A pupil at Craigmount High School, 16-year-old Ryan is in the running for a national award in recognition of his potentially life-saving work in the Corstorphine community.
A first aider since the age of 12, when he did his first course with St Andrew’s First Aid, he now runs his own charity called Corstorphine Emergency Response (CER).
Since starting the project, Ryan has attended emergencies at a number of community events, treating everything from cuts on fingers to heart attacks and patients with terminal illnesses.
He has also raised money for defibrillators and now trains others in first aid.
His work has already earned him the Dougie Geddes Award for Young Citizenship from Corstorphine Rotary Club and has seen him nominated for a Rotary International (Great Britain and Ireland) Young Citizen of the Year award.
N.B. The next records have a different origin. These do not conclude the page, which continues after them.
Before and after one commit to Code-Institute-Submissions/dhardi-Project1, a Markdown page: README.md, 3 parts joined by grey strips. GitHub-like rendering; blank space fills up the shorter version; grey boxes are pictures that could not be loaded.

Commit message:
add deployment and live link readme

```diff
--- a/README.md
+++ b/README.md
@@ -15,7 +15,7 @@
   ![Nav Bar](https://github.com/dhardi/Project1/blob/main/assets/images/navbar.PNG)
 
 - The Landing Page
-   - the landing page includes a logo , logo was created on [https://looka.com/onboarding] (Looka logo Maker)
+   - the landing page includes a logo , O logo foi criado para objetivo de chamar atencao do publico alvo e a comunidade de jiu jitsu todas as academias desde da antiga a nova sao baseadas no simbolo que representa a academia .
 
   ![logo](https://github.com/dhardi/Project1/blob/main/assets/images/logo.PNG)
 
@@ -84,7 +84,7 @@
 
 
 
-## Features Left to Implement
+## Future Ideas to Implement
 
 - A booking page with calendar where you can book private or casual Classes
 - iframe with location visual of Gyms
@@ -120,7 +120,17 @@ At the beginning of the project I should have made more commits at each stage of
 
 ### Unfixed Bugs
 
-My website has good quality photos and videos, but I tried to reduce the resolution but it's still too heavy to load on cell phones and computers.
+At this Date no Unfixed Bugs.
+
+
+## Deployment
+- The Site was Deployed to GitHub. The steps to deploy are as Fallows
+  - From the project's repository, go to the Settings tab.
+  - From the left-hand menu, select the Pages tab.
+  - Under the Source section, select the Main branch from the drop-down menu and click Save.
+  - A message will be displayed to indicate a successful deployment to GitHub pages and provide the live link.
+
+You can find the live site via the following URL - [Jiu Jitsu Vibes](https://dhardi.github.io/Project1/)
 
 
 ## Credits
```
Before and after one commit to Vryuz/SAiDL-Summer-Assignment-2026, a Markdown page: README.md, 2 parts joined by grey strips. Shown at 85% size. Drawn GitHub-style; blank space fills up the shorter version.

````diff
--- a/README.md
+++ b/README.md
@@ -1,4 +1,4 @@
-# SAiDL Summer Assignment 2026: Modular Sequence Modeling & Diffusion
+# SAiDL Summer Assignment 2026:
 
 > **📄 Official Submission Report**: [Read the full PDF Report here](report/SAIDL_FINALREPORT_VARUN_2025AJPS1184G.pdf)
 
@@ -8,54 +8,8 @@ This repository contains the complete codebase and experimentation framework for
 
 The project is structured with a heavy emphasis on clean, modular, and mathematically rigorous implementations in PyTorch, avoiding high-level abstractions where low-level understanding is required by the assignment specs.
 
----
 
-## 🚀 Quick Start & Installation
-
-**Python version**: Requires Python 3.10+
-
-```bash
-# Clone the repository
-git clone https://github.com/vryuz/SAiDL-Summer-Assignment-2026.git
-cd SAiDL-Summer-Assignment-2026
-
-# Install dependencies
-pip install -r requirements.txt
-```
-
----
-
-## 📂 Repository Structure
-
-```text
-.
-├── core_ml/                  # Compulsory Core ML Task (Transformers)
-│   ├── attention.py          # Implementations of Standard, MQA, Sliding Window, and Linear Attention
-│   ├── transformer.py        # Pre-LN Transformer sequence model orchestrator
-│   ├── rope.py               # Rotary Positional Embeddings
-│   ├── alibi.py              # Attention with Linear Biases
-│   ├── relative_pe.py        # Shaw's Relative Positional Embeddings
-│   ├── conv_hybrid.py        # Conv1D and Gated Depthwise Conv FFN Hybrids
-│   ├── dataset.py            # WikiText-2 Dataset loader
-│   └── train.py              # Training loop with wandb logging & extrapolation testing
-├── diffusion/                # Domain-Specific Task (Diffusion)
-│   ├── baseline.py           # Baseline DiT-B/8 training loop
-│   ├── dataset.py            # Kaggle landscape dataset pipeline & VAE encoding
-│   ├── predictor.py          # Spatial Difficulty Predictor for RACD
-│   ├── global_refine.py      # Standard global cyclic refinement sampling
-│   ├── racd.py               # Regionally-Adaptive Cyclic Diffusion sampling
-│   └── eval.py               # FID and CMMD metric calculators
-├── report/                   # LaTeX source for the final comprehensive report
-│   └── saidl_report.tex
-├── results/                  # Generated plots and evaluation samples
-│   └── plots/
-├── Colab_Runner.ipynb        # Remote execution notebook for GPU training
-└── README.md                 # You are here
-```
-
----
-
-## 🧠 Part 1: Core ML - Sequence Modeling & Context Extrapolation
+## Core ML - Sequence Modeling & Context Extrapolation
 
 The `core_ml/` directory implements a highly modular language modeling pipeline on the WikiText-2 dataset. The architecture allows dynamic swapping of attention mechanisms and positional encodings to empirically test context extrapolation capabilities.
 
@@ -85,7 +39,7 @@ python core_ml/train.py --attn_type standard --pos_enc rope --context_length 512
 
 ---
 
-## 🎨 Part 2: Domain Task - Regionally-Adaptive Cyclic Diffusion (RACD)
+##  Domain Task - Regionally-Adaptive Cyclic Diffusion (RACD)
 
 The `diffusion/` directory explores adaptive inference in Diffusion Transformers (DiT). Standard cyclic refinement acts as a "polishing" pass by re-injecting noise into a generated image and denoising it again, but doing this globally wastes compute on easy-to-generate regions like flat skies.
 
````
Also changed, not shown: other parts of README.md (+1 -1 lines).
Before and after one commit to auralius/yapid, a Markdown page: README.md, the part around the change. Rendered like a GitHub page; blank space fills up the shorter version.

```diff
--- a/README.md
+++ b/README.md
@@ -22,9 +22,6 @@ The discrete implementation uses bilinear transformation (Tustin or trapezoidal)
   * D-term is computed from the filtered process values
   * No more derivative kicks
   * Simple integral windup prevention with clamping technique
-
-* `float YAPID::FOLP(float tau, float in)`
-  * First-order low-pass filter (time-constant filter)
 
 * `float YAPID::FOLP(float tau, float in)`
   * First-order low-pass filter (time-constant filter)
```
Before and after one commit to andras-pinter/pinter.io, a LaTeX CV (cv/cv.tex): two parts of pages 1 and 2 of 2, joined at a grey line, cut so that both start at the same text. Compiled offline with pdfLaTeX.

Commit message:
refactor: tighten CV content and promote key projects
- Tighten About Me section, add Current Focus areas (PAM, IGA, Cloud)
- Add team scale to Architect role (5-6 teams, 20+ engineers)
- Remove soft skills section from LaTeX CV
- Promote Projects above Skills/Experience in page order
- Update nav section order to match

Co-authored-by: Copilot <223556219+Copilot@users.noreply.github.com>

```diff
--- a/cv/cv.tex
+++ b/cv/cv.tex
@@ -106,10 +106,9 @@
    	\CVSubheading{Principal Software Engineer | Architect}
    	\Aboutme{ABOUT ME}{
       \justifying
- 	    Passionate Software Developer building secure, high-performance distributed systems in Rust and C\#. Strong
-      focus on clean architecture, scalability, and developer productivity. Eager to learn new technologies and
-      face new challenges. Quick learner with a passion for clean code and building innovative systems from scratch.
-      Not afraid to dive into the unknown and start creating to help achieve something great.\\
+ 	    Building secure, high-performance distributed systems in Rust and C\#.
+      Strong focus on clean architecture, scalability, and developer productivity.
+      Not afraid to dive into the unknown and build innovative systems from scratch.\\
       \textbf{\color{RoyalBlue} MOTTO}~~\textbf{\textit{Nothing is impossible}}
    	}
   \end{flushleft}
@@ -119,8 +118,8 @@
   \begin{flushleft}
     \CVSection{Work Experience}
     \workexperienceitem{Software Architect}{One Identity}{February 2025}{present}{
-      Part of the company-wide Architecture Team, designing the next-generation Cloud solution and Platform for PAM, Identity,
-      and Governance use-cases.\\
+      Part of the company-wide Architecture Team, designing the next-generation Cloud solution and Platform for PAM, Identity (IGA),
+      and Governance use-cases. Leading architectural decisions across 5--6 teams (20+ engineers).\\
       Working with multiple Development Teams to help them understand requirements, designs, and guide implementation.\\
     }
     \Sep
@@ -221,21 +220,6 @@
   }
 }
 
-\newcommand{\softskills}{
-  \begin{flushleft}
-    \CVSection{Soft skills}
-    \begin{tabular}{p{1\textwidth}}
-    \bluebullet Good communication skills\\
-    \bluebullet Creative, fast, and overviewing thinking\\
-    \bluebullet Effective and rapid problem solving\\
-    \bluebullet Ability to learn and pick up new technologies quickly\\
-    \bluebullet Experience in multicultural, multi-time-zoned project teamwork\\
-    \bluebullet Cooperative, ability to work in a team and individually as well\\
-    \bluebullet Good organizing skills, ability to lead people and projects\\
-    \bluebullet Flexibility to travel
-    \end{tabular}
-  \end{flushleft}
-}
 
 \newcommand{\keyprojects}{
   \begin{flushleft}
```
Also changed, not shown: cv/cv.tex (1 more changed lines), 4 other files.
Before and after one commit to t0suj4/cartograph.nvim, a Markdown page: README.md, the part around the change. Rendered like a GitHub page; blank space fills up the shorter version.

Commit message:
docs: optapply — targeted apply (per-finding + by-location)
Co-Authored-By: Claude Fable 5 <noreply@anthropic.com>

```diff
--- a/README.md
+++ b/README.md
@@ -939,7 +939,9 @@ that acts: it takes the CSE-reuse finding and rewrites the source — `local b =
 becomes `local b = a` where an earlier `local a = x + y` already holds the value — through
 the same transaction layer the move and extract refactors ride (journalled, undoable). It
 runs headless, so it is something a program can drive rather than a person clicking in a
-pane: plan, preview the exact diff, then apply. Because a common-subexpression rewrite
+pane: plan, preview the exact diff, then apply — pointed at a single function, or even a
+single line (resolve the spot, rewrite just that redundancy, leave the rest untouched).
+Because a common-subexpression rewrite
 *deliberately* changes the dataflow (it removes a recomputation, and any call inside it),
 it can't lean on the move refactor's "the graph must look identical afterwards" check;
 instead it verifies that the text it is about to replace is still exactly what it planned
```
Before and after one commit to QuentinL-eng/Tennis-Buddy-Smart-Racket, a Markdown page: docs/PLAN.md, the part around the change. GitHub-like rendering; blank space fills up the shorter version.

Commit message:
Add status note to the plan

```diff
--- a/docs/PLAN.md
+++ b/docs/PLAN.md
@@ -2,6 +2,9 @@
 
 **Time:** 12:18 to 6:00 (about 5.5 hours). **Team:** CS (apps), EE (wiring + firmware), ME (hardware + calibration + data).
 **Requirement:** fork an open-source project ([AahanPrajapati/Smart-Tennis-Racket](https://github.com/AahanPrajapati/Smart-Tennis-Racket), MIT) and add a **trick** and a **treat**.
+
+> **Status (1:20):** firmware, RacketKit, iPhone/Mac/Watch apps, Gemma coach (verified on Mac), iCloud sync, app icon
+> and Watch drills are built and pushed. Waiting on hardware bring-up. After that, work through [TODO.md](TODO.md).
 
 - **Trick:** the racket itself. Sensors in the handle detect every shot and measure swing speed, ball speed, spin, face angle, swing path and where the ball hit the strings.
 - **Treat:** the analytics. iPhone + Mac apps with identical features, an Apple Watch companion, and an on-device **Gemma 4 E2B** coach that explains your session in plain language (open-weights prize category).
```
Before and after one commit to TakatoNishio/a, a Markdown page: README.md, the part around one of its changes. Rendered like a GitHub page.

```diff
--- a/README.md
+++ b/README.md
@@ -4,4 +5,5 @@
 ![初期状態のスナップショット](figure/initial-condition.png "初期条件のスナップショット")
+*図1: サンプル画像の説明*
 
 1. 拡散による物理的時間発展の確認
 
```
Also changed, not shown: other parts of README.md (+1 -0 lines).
Ryan, who hopes to get a job with the Scottish Ambulance Service when his older, says: “After my first CPR (Cardiopulmonary Resuscitation) course I released just how important first aid was and I knew I had to spread the word, so I started a campaign in 2014.
“This was really successful and has taken me to where I am today.
“My role is to attend the incident as first responder and administer first aid and/or a defibrillator as the emergency requires while waiting for the ambulance to arrive.
“I also provide first aid cover at events, train people in first aid and continue to raise awareness on the importance of AEDs (Automated External Defibrillators).
With the help of the community, which has given him a “huge amount of support”, Ryan is currently fundraising for more equipment and uniforms.
He adds: “I have now been asked to provide CPR/AED training to my own teachers at my school Craigmount High School, where I also teach Heartstart training to the students in PSE lessons.”
Along with his new volunteers, he plans to support local events, such as Corstorphine Fair and the Christmas lights switch-on, by providing first aid cover.
Stephanie Donaghey, vice-president of Corstorphine Rotary, described Ryan is a “remarkable young man”, adding: “He is still at school, not old enough to drive a car, and yet mature and caring enough to help and assist others in potentially life-threatening situations.
“He has built up a voluntary service which is now a much-valued partner with a national association – the Scottish Ambulance Service – to respond quickly to emergency situations in the Corstorphine area of Edinburgh. And he has done it in his spare time, with zeal and ability.”